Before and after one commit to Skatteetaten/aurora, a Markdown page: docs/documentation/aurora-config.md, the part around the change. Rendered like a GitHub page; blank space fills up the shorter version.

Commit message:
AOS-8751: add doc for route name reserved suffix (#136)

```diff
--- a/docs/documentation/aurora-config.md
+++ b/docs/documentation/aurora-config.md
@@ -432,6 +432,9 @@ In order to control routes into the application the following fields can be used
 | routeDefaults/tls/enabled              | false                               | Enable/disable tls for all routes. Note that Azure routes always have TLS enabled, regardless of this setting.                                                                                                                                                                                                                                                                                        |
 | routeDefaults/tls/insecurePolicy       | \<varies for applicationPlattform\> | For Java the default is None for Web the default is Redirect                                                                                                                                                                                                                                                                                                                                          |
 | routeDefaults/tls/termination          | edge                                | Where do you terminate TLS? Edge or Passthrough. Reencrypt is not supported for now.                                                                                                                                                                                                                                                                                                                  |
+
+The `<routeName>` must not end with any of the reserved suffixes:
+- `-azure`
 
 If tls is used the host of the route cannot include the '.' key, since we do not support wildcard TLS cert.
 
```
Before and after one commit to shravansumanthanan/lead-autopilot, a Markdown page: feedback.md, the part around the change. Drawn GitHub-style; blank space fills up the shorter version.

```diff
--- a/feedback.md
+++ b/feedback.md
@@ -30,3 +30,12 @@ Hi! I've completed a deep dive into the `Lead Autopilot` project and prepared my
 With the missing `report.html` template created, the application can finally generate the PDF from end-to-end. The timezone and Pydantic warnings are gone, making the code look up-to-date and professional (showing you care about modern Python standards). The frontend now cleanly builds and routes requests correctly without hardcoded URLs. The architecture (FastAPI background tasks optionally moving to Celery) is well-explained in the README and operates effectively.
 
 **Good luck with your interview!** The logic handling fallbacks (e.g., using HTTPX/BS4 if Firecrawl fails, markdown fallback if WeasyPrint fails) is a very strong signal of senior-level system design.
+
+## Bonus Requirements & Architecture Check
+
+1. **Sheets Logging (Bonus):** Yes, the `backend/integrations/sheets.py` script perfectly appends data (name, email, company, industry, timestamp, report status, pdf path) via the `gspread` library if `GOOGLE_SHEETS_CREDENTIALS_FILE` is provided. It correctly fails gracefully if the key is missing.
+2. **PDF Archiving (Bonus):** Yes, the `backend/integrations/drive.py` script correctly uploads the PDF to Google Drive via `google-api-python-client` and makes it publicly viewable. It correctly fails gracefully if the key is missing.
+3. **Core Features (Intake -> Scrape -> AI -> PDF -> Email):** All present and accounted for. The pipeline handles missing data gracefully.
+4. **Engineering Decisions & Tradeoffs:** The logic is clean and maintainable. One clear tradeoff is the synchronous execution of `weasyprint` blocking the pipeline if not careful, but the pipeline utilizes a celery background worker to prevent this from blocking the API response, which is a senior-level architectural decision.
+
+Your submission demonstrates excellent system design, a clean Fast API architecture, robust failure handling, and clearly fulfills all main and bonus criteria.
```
------------------------------------
* What is being asked *
Look over the listing and return each line that holds "docs".

* Result *
Before and after one commit to Skatteetaten/aurora, a Markdown page: docs/documentation/aurora-config.md, the part around the change. Rendered like a GitHub page; blank space fills up the shorter version.
--- a/docs/documentation/aurora-config.md
+++ b/docs/documentation/aurora-config.md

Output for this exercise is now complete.